● **PROBLEM**: Exactly as written, please set down all of the entries again, with no pictures.

(Edit tracking data)

*-*-*

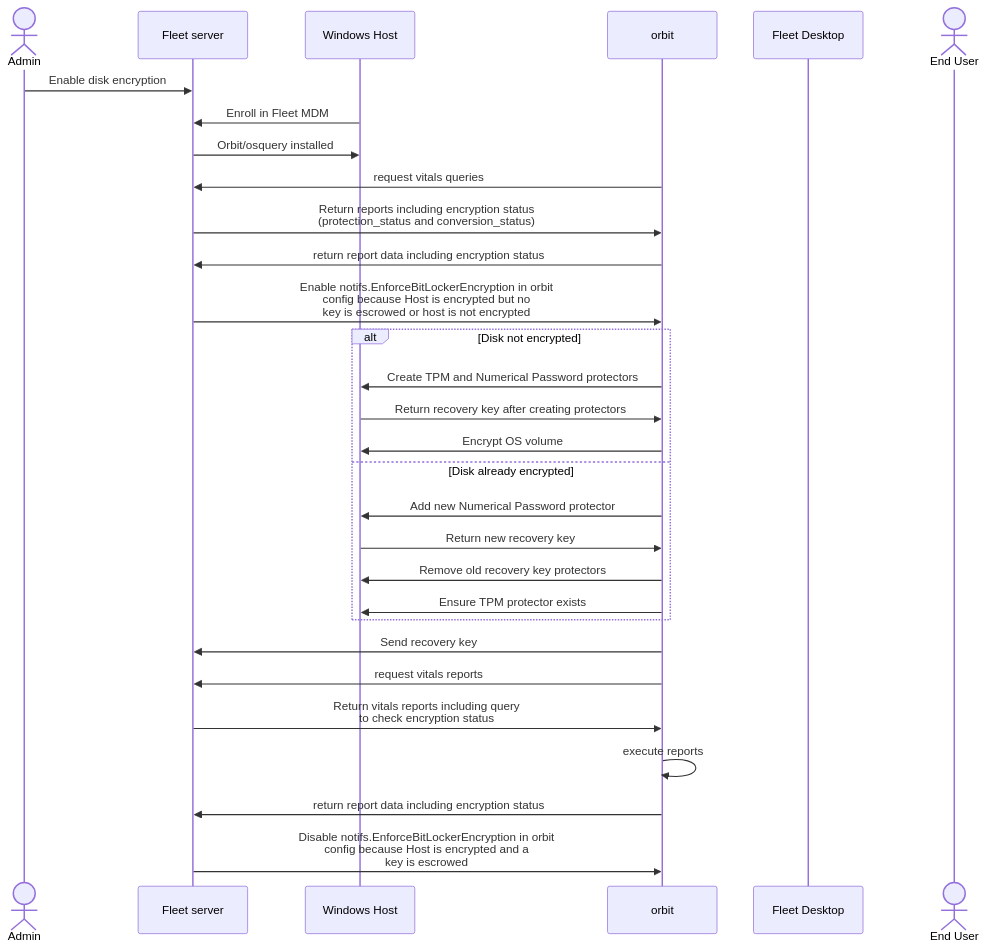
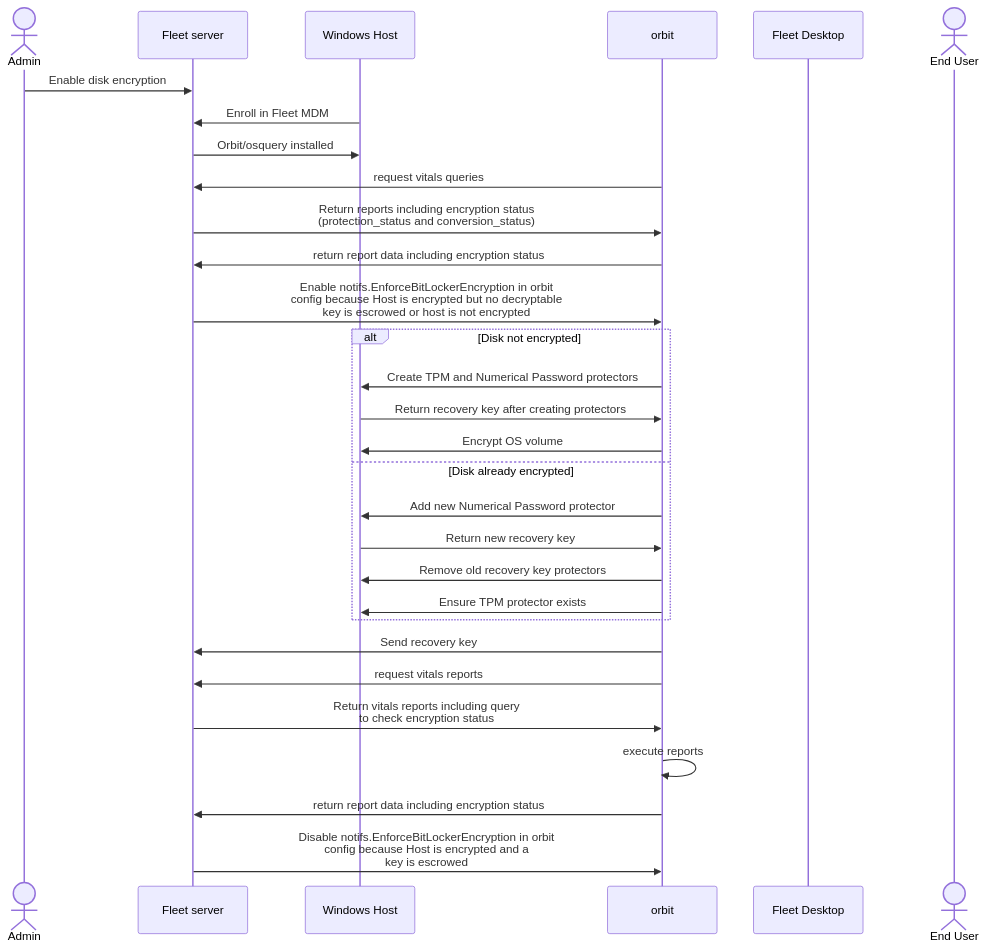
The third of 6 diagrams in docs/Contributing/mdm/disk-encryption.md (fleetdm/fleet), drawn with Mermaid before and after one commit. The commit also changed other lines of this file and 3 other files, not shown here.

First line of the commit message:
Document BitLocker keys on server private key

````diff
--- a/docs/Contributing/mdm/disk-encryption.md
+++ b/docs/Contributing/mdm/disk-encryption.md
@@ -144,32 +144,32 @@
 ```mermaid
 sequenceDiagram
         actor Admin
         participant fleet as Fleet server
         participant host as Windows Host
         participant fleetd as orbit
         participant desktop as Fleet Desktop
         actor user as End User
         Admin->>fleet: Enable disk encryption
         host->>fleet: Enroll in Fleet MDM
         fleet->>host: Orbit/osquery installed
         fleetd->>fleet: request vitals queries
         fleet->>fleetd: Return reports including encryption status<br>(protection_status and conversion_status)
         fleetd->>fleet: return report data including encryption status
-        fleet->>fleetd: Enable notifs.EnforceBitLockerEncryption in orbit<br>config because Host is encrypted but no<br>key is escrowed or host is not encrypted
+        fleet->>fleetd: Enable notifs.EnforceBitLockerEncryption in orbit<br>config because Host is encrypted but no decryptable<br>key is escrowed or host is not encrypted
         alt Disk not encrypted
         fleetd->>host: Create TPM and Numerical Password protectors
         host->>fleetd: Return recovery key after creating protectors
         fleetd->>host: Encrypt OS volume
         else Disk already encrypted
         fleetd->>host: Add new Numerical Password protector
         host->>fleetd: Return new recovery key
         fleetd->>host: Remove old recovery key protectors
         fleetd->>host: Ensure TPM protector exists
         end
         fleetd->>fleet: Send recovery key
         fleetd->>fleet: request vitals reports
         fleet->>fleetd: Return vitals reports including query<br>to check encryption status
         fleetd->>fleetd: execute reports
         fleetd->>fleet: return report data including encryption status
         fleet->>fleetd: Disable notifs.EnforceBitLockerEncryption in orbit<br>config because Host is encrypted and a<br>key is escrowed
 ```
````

*-*-*

● **TASK RESPONSE**:
The third of 6 diagrams in docs/Contributing/mdm/disk-encryption.md (fleetdm/fleet), drawn with Mermaid before and after one commit. The commit also changed other lines of this file and 3 other files, not shown here.

First line of the commit message:
Document BitLocker keys on server private key

````diff
--- a/docs/Contributing/mdm/disk-encryption.md
+++ b/docs/Contributing/mdm/disk-encryption.md
@@ -144,32 +144,32 @@
 ```mermaid
 sequenceDiagram
         actor Admin
         participant fleet as Fleet server
         participant host as Windows Host
         participant fleetd as orbit
         participant desktop as Fleet Desktop
         actor user as End User
         Admin->>fleet: Enable disk encryption
         host->>fleet: Enroll in Fleet MDM
         fleet->>host: Orbit/osquery installed
         fleetd->>fleet: request vitals queries
         fleet->>fleetd: Return reports including encryption status<br>(protection_status and conversion_status)
         fleetd->>fleet: return report data including encryption status
-        fleet->>fleetd: Enable notifs.EnforceBitLockerEncryption in orbit<br>config because Host is encrypted but no<br>key is escrowed or host is not encrypted
+        fleet->>fleetd: Enable notifs.EnforceBitLockerEncryption in orbit<br>config because Host is encrypted but no decryptable<br>key is escrowed or host is not encrypted
         alt Disk not encrypted
         fleetd->>host: Create TPM and Numerical Password protectors
         host->>fleetd: Return recovery key after creating protectors
         fleetd->>host: Encrypt OS volume
         else Disk already encrypted
         fleetd->>host: Add new Numerical Password protector
         host->>fleetd: Return new recovery key
         fleetd->>host: Remove old recovery key protectors
         fleetd->>host: Ensure TPM protector exists
         end
         fleetd->>fleet: Send recovery key
         fleetd->>fleet: request vitals reports
         fleet->>fleetd: Return vitals reports including query<br>to check encryption status
         fleetd->>fleetd: execute reports
         fleetd->>fleet: return report data including encryption status
         fleet->>fleetd: Disable notifs.EnforceBitLockerEncryption in orbit<br>config because Host is encrypted and a<br>key is escrowed
 ```
````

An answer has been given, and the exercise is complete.